- About Gallstones
Gastroesophageal Reflux Disease
- Questions and Complications
- About Hiatal Hernia
- Diagnosis and Testing
- Diagnosis Q and A
- Non-Surgical Treatment Options
- Treatment Options: Medication
- Anti-Reflux Surgery
- When Is Surgery Necessary?
- Complications During Surgery
- Surgery Side Effects and Failure Rate
- General Preoperative Instructions
- Postoperative Expectations
- Postoperative Expectations: What to Expect at Home
What is a Hernia?
- Frequently Asked Questions
- Open Surgery Versus Laparoscopy
- About Anesthesia
- Possible Complications
- Open Hernia Surgery Recovery FAQ
- Open Hernia Surgery
- Laparoscopic Hernia Surgery
- Anti-Reflux Surgery
- Gallbladder Removal (Cholecystectomy)
- Ventral Hernia
- About Inguinal Hernias
- Recovering from Laparoscopic Hernia Repair: Patient Guide
- Recovering from Open Hernia Repair: Patient Guide
- Patient Guide: Gastroesophageal Reflux Disease
- Patient Guide: Incisional, Umbilical and Ventral Hernias
- Patient Guide: Inguinal Hernia Repair
- Patient Guide: Achalasia
- Patient Guide: Diseases of the Spleen and Splenectomy
- Dietary Guidelines
- Activity Guidelines
- About Steroids
- About the Spleen
- When to Contact Us
When Is Surgery Necessary?
Surgical correction of GERD is recommended in the following cases:

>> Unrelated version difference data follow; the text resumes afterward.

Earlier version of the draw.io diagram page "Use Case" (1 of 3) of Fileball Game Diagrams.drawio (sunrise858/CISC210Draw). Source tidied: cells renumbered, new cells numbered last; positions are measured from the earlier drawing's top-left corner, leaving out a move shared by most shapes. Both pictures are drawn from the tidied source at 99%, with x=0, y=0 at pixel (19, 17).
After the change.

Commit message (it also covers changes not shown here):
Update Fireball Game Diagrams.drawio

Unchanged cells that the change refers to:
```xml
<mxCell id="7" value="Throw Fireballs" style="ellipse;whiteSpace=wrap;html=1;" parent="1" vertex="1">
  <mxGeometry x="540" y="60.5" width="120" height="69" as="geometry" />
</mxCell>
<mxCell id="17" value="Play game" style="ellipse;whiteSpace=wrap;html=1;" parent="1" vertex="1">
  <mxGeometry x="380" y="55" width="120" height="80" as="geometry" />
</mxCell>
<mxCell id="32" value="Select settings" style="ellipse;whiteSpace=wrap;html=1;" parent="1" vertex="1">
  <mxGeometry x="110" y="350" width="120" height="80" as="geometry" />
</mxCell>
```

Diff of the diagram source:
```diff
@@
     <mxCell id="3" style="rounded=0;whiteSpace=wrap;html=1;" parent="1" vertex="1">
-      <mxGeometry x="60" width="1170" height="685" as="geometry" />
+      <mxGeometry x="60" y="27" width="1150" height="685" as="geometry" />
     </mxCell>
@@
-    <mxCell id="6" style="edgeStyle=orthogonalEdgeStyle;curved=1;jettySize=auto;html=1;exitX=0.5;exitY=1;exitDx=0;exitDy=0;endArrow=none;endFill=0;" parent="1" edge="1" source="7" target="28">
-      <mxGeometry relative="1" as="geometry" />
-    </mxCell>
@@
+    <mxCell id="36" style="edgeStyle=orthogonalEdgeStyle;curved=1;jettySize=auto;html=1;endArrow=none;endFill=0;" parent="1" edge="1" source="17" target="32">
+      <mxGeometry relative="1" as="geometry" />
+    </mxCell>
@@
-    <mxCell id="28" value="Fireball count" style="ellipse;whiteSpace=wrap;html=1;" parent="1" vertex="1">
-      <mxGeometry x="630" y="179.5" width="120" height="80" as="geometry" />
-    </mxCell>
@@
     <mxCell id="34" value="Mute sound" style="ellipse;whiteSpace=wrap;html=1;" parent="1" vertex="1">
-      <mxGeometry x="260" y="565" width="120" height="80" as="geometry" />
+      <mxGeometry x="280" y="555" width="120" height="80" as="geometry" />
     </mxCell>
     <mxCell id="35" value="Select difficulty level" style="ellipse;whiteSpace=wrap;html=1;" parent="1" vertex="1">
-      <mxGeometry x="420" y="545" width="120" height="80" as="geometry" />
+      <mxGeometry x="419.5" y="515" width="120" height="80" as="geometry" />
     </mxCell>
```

- Continued pain or symptoms despite maximum medical therapy
- The presence of Barrett's esophagus
- Recurrent stricture formation on medical therapy

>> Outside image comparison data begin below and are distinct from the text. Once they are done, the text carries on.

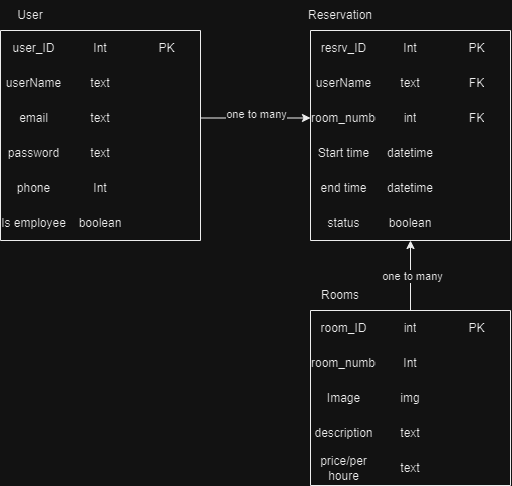
The draw.io diagram READMEimg/Databass.png in alghzzawi/study-house-backend, before a commit. Source tidied: cells renumbered, new cells last; positions are measured from the earlier drawing's top-left corner, leaving out a move shared by most shapes.
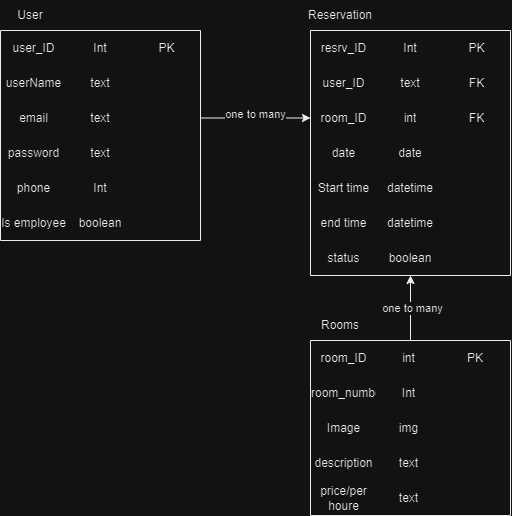
Later version of the same file.

Change to the diagram source:
```diff
@@ -87,7 +87,7 @@
       <mxGeometry x="-0.01" y="-1" relative="1" as="geometry" />
     </mxCell>
     <mxCell id="30" style="shape=table;html=1;whiteSpace=wrap;startSize=0;columnLines=0;rowLines=0;fontSize=16;strokeColor=default;" parent="1" vertex="1">
-      <mxGeometry x="310" y="310" width="200" height="175" as="geometry" />
+      <mxGeometry x="310" y="340" width="200" height="175" as="geometry" />
     </mxCell>
     <mxCell id="31" style="shape=tableRow;horizontal=0;startSize=0;swimlaneHead=0;swimlaneBody=0;top=0;left=0;bottom=0;right=0;fillColor=none;fontSize=16;strokeColor=inherit;" parent="30" vertex="1">
       <mxGeometry width="200" height="35" as="geometry" />
@@ -96,10 +96,10 @@
       <mxGeometry width="67" height="35" as="geometry" />
     </mxCell>
     <mxCell id="33" value="int" style="shape=partialRectangle;html=1;whiteSpace=wrap;fillColor=none;top=0;left=0;bottom=0;right=0;overflow=hidden;fontSize=12;strokeColor=inherit;" parent="31" vertex="1">
-      <mxGeometry x="67" width="66" height="35" as="geometry" />
+      <mxGeometry x="67" width="63" height="35" as="geometry" />
     </mxCell>
     <mxCell id="34" value="PK" style="shape=partialRectangle;html=1;whiteSpace=wrap;fillColor=none;top=0;left=0;bottom=0;right=0;overflow=hidden;fontSize=12;strokeColor=inherit;" parent="31" vertex="1">
-      <mxGeometry x="133" width="67" height="35" as="geometry" />
+      <mxGeometry x="130" width="70" height="35" as="geometry" />
     </mxCell>
     <mxCell id="35" style="shape=tableRow;horizontal=0;startSize=0;swimlaneHead=0;swimlaneBody=0;top=0;left=0;bottom=0;right=0;fillColor=none;fontSize=16;strokeColor=inherit;" parent="30" vertex="1">
       <mxGeometry y="35" width="200" height="35" as="geometry" />
@@ -108,10 +108,10 @@
       <mxGeometry width="67" height="35" as="geometry" />
     </mxCell>
     <mxCell id="37" value="Int" style="shape=partialRectangle;html=1;whiteSpace=wrap;fillColor=none;top=0;left=0;bottom=0;right=0;overflow=hidden;fontSize=12;strokeColor=inherit;" parent="35" vertex="1">
-      <mxGeometry x="67" width="66" height="35" as="geometry" />
+      <mxGeometry x="67" width="63" height="35" as="geometry" />
     </mxCell>
     <mxCell id="38" style="shape=partialRectangle;html=1;whiteSpace=wrap;fillColor=none;top=0;left=0;bottom=0;right=0;overflow=hidden;fontSize=12;strokeColor=inherit;" parent="35" vertex="1">
-      <mxGeometry x="133" width="67" height="35" as="geometry" />
+      <mxGeometry x="130" width="70" height="35" as="geometry" />
     </mxCell>
     <mxCell id="39" style="shape=tableRow;horizontal=0;startSize=0;swimlaneHead=0;swimlaneBody=0;top=0;left=0;bottom=0;right=0;fillColor=none;fontSize=16;strokeColor=inherit;" parent="30" vertex="1">
       <mxGeometry y="70" width="200" height="35" as="geometry" />
@@ -120,10 +120,10 @@
       <mxGeometry width="67" height="35" as="geometry" />
     </mxCell>
     <mxCell id="41" value="img" style="shape=partialRectangle;html=1;whiteSpace=wrap;fillColor=none;top=0;left=0;bottom=0;right=0;overflow=hidden;fontSize=12;strokeColor=inherit;" parent="39" vertex="1">
-      <mxGeometry x="67" width="66" height="35" as="geometry" />
+      <mxGeometry x="67" width="63" height="35" as="geometry" />
     </mxCell>
     <mxCell id="42" style="shape=partialRectangle;html=1;whiteSpace=wrap;fillColor=none;top=0;left=0;bottom=0;right=0;overflow=hidden;fontSize=12;strokeColor=inherit;" parent="39" vertex="1">
-      <mxGeometry x="133" width="67" height="35" as="geometry" />
+      <mxGeometry x="130" width="70" height="35" as="geometry" />
     </mxCell>
     <mxCell id="43" style="shape=tableRow;horizontal=0;startSize=0;swimlaneHead=0;swimlaneBody=0;top=0;left=0;bottom=0;right=0;fillColor=none;fontSize=16;strokeColor=inherit;" parent="30" vertex="1">
       <mxGeometry y="105" width="200" height="35" as="geometry" />
@@ -132,10 +132,10 @@
       <mxGeometry width="67" height="35" as="geometry" />
     </mxCell>
     <mxCell id="45" value="text" style="shape=partialRectangle;html=1;whiteSpace=wrap;fillColor=none;top=0;left=0;bottom=0;right=0;overflow=hidden;fontSize=12;strokeColor=inherit;" parent="43" vertex="1">
-      <mxGeometry x="67" width="66" height="35" as="geometry" />
+      <mxGeometry x="67" width="63" height="35" as="geometry" />
     </mxCell>
     <mxCell id="46" style="shape=partialRectangle;html=1;whiteSpace=wrap;fillColor=none;top=0;left=0;bottom=0;right=0;overflow=hidden;fontSize=12;strokeColor=inherit;" parent="43" vertex="1">
-      <mxGeometry x="133" width="67" height="35" as="geometry" />
+      <mxGeometry x="130" width="70" height="35" as="geometry" />
     </mxCell>
     <mxCell id="47" style="shape=tableRow;horizontal=0;startSize=0;swimlaneHead=0;swimlaneBody=0;top=0;left=0;bottom=0;right=0;fillColor=none;fontSize=16;strokeColor=inherit;" parent="30" vertex="1">
       <mxGeometry y="140" width="200" height="35" as="geometry" />
@@ -144,16 +144,16 @@
       <mxGeometry width="67" height="35" as="geometry" />
     </mxCell>
     <mxCell id="49" value="text" style="shape=partialRectangle;html=1;whiteSpace=wrap;fillColor=none;top=0;left=0;bottom=0;right=0;overflow=hidden;fontSize=12;strokeColor=inherit;" parent="47" vertex="1">
-      <mxGeometry x="67" width="66" height="35" as="geometry" />
+      <mxGeometry x="67" width="63" height="35" as="geometry" />
     </mxCell>
     <mxCell id="50" style="shape=partialRectangle;html=1;whiteSpace=wrap;fillColor=none;top=0;left=0;bottom=0;right=0;overflow=hidden;fontSize=12;strokeColor=inherit;" parent="47" vertex="1">
-      <mxGeometry x="133" width="67" height="35" as="geometry" />
+      <mxGeometry x="130" width="70" height="35" as="geometry" />
     </mxCell>
     <mxCell id="51" value="Rooms" style="text;html=1;strokeColor=none;fillColor=none;align=center;verticalAlign=middle;whiteSpace=wrap;rounded=0;" parent="1" vertex="1">
-      <mxGeometry x="310" y="280" width="60" height="30" as="geometry" />
+      <mxGeometry x="310" y="310" width="60" height="30" as="geometry" />
     </mxCell>
     <mxCell id="52" style="shape=table;html=1;whiteSpace=wrap;startSize=0;columnLines=0;rowLines=0;fontSize=16;strokeColor=default;" parent="1" vertex="1">
-      <mxGeometry x="310" y="30" width="200" height="210" as="geometry" />
+      <mxGeometry x="310" y="30" width="200" height="245" as="geometry" />
     </mxCell>
     <mxCell id="53" style="shape=tableRow;horizontal=0;startSize=0;swimlaneHead=0;swimlaneBody=0;top=0;left=0;bottom=0;right=0;fillColor=none;fontSize=16;strokeColor=inherit;" parent="52" vertex="1">
       <mxGeometry width="200" height="35" as="geometry" />
@@ -170,7 +170,7 @@
     <mxCell id="57" style="shape=tableRow;horizontal=0;startSize=0;swimlaneHead=0;swimlaneBody=0;top=0;left=0;bottom=0;right=0;fillColor=none;fontSize=16;strokeColor=inherit;" parent="52" vertex="1">
       <mxGeometry y="35" width="200" height="35" as="geometry" />
     </mxCell>
-    <mxCell id="58" value="userName" style="shape=partialRectangle;html=1;whiteSpace=wrap;fillColor=none;top=0;left=0;bottom=0;right=0;overflow=hidden;fontSize=12;strokeColor=inherit;" parent="57" vertex="1">
+    <mxCell id="58" value="user_ID" style="shape=partialRectangle;html=1;whiteSpace=wrap;fillColor=none;top=0;left=0;bottom=0;right=0;overflow=hidden;fontSize=12;strokeColor=inherit;" parent="57" vertex="1">
       <mxGeometry width="67" height="35" as="geometry" />
     </mxCell>
     <mxCell id="59" value="text" style="shape=partialRectangle;html=1;whiteSpace=wrap;fillColor=none;top=0;left=0;bottom=0;right=0;overflow=hidden;fontSize=12;strokeColor=inherit;" parent="57" vertex="1">
@@ -182,7 +182,7 @@
     <mxCell id="61" style="shape=tableRow;horizontal=0;startSize=0;swimlaneHead=0;swimlaneBody=0;top=0;left=0;bottom=0;right=0;fillColor=none;points=[[0,0.5],[1,0.5]];portConstraint=eastwest;fontSize=16;strokeColor=inherit;" parent="52" vertex="1">
       <mxGeometry y="70" width="200" height="35" as="geometry" />
     </mxCell>
-    <mxCell id="62" value="room_number" style="shape=partialRectangle;html=1;whiteSpace=wrap;fillColor=none;top=0;left=0;bottom=0;right=0;overflow=hidden;fontSize=12;strokeColor=inherit;" parent="61" vertex="1">
+    <mxCell id="62" value="room_ID" style="shape=partialRectangle;html=1;whiteSpace=wrap;fillColor=none;top=0;left=0;bottom=0;right=0;overflow=hidden;fontSize=12;strokeColor=inherit;" parent="61" vertex="1">
       <mxGeometry width="67" height="35" as="geometry" />
     </mxCell>
     <mxCell id="63" value="int" style="shape=partialRectangle;html=1;whiteSpace=wrap;fillColor=none;top=0;left=0;bottom=0;right=0;overflow=hidden;fontSize=12;strokeColor=inherit;" parent="61" vertex="1">
@@ -191,8 +191,20 @@
     <mxCell id="64" value="FK" style="shape=partialRectangle;html=1;whiteSpace=wrap;fillColor=none;top=0;left=0;bottom=0;right=0;overflow=hidden;fontSize=12;strokeColor=inherit;" parent="61" vertex="1">
       <mxGeometry x="133" width="67" height="35" as="geometry" />
     </mxCell>
+    <mxCell id="80" style="shape=tableRow;horizontal=0;startSize=0;swimlaneHead=0;swimlaneBody=0;top=0;left=0;bottom=0;right=0;fillColor=none;fontSize=16;strokeColor=inherit;" parent="52" vertex="1">
+      <mxGeometry y="105" width="200" height="35" as="geometry" />
+    </mxCell>
+    <mxCell id="81" value="date" style="shape=partialRectangle;html=1;whiteSpace=wrap;fillColor=none;top=0;left=0;bottom=0;right=0;overflow=hidden;fontSize=12;strokeColor=inherit;" parent="80" vertex="1">
+      <mxGeometry width="67" height="35" as="geometry" />
+    </mxCell>
+    <mxCell id="82" value="date" style="shape=partialRectangle;html=1;whiteSpace=wrap;fillColor=none;top=0;left=0;bottom=0;right=0;overflow=hidden;fontSize=12;strokeColor=inherit;" parent="80" vertex="1">
+      <mxGeometry x="67" width="66" height="35" as="geometry" />
+    </mxCell>
+    <mxCell id="83" style="shape=partialRectangle;html=1;whiteSpace=wrap;fillColor=none;top=0;left=0;bottom=0;right=0;overflow=hidden;fontSize=12;strokeColor=inherit;" parent="80" vertex="1">
+      <mxGeometry x="133" width="67" height="35" as="geometry" />
+    </mxCell>
     <mxCell id="65" style="shape=tableRow;horizontal=0;startSize=0;swimlaneHead=0;swimlaneBody=0;top=0;left=0;bottom=0;right=0;fillColor=none;fontSize=16;strokeColor=inherit;" parent="52" vertex="1">
-      <mxGeometry y="105" width="200" height="35" as="geometry" />
+      <mxGeometry y="140" width="200" height="35" as="geometry" />
     </mxCell>
     <mxCell id="66" value="Start time" style="shape=partialRectangle;html=1;whiteSpace=wrap;fillColor=none;top=0;left=0;bottom=0;right=0;overflow=hidden;fontSize=12;strokeColor=inherit;" parent="65" vertex="1">
       <mxGeometry width="67" height="35" as="geometry" />
@@ -204,7 +216,7 @@
       <mxGeometry x="133" width="67" height="35" as="geometry" />
     </mxCell>
     <mxCell id="69" style="shape=tableRow;horizontal=0;startSize=0;swimlaneHead=0;swimlaneBody=0;top=0;left=0;bottom=0;right=0;fillColor=none;fontSize=16;strokeColor=inherit;" parent="52" vertex="1">
-      <mxGeometry y="140" width="200" height="35" as="geometry" />
+      <mxGeometry y="175" width="200" height="35" as="geometry" />
     </mxCell>
     <mxCell id="70" value="end time" style="shape=partialRectangle;html=1;whiteSpace=wrap;fillColor=none;top=0;left=0;bottom=0;right=0;overflow=hidden;fontSize=12;strokeColor=inherit;" parent="69" vertex="1">
       <mxGeometry width="67" height="35" as="geometry" />
@@ -216,7 +228,7 @@
       <mxGeometry x="133" width="67" height="35" as="geometry" />
     </mxCell>
     <mxCell id="73" style="shape=tableRow;horizontal=0;startSize=0;swimlaneHead=0;swimlaneBody=0;top=0;left=0;bottom=0;right=0;fillColor=none;points=[[0,0.5],[1,0.5]];portConstraint=eastwest;fontSize=16;strokeColor=inherit;" parent="52" vertex="1">
-      <mxGeometry y="175" width="200" height="35" as="geometry" />
+      <mxGeometry y="210" width="200" height="35" as="geometry" />
     </mxCell>
     <mxCell id="74" value="status" style="shape=partialRectangle;html=1;whiteSpace=wrap;fillColor=none;top=0;left=0;bottom=0;right=0;overflow=hidden;fontSize=12;strokeColor=inherit;" parent="73" vertex="1">
       <mxGeometry width="67" height="35" as="geometry" />
```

- Recurrent bleeding or ulcer formation on maximum medical therapy
- Continued regurgitation despite elimination of heartburn with medications
- Need for lifelong therapy with medications, especially in a young person
- Poor compliance with medications or patient desire not to take medications
Which works better-medicine or surgery?
All studies that have examined this question in a randomized, prospective manner, have found that surgery is at least equal to medical therapy with regard to symptom resolution and elimination of esophagitis. These studies have also documented a high rate of relapse if the medications are stopped in the medical treatment group. In most studies, the results are numerically better (but not statistically better) in the surgical group than in the medical group. Unfortunately, by the time these studies are complete, new drugs become available which confuse the issue. However, surgery is at least as effective as proton pump inhibitors in the treatment of GERD.
Why doesn't everyone with GERD have surgery?
About 25% of patients with GERD will get better once their lifestyles are changed, and will no longer need medication. An additional 25% to 50% will have symptoms, but will only require occasional use of medicines or low dose, constant medication. Only about 25% of people with GERD will have severe symptoms and fall into the categories noted above. Surgery has complications, side effects that may last from months to a lifetime and a definite failure rate associated with it.